Excisional biopsy was performed through a superolateral eyelid crease incision (Fig. 1D). On gross inspection, the lesion appeared vascular (Fig. 2A,B). Histopathology demonstrated a well-circumscribed mass surrounded by a fibrous capsule (Fig. 3A). The neoplasm was composed of a uniform population of cells with round-to-oval nuclei, salt and pepper chromatin, and pale eosinophilic cytoplasm. No necrosis or mitotic bodies were identified (Fig. 3B). Immunohistochemical staining was positive for type IV collagen (Fig. 3C), smooth muscle actin, myosin smooth muscle heavy chain antibody smooth muscle myosin heavy chain antibody, and vimentin. It was negative for desmin, factor XIIIa, S-100, chromogranin, and synaptophysin. Rare cells were positive for Ki67/MIB-1 (Fig. 3D). These findings were consistent with the diagnosis of GVM.
Postoperatively, the patient was pleased with both relief of symptoms and aesthetic improvement. She experienced mild weakening of the ipsilateral frontalis muscle that resolved after 6 weeks. At 2-year follow up, she remains well.
This case is unusual due to the location of the GVM and its presentation following local trauma. In a case series of 56 extradigital GVM, only 2 were reported in the face: 1 on the cheek and 1 on the nose.1 Other reports of facial GVM include lesions in the cheek, mandibular area, oral mucosa, eyelid, and retrobulbar orbit but not in the brow region.2–6 Masson7 provided the first clinical description of this condition in 1924 with the classic triad of excruciating pain out of proportion to size, localized tenderness, and temperature sensitivity, particularly to cold.
The relationship between trauma and the development of GVM is not known, although proliferation of neural and vascular structures at locations of vascular anastomosis has been hypothesized.8 Malignant potential has not been demonstrated for GVM, and treatment is indicated for symptom relief after histologic diagnosis is confirmed. Treatment is primarily via surgical excision, although successful treatment of GVM with laser (including ND:YAG), sclerotherapy, and electron beam radiation has been reported.9–11

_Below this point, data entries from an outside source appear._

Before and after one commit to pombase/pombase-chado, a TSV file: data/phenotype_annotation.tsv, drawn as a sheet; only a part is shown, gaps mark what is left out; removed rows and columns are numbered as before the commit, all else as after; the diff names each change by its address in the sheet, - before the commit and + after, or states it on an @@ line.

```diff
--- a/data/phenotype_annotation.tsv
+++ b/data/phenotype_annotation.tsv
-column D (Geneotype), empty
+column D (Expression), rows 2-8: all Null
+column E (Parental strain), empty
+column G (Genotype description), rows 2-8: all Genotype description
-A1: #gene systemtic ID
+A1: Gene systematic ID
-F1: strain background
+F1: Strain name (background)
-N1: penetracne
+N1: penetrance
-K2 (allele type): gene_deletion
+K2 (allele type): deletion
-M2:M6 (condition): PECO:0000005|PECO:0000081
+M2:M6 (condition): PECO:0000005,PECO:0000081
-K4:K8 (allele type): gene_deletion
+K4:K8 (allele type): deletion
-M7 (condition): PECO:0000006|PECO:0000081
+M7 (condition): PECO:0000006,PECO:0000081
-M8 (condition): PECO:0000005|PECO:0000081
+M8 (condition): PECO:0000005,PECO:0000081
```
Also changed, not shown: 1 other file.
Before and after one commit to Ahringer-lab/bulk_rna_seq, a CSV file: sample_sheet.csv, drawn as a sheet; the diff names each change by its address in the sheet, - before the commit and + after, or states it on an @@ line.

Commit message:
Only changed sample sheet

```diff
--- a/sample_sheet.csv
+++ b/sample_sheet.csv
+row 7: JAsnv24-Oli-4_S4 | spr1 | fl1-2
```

Of note, the previously used term glomus tumor has also been used historically, and inaccurately, as a synonym for paraganglioma in the head and neck, although these are distinct clinical entities. Paragangliomas arise from paraganglia, neural crest-derived endocrine cells that form part of the neuroendocrine system, while GVM are derived from neuromyoarterial glomus bodies. Paragangliomas can also occur in the head and neck and are typically benign. In the English literature, there are 12 cases of paragangliomas arising along the facial nerve, so called glomus faciale. These primarily presented clinically with progressive facial nerve palsy.12
GVM occur rarely in the periorbital region, yet are essential to include in the differential diagnosis of patients presenting with soft tissue masses, pain out of proportion to examination, and sensitivity to temperature change. Otherwise, incorrect treatment modalities may be attempted unsuccessfully. CT and MRI are useful to narrow the differential diagnosis and identify the extent of involvement, but tissue biopsy for histology and immunohistochemistry is necessary to make the diagnosis. Treatment is primarily surgical resection, with the goal of preserving cranial nerve function.
Previously presented at the Fall Meeting of the American Society of Ophthalmic Plastic and Reconstructive Surgery, November 8–9, 2012, Chicago, IL.
Dr. Bobby Korn has received royalties from Elsevier. The other authors have no financial or conflicts of interest to disclose.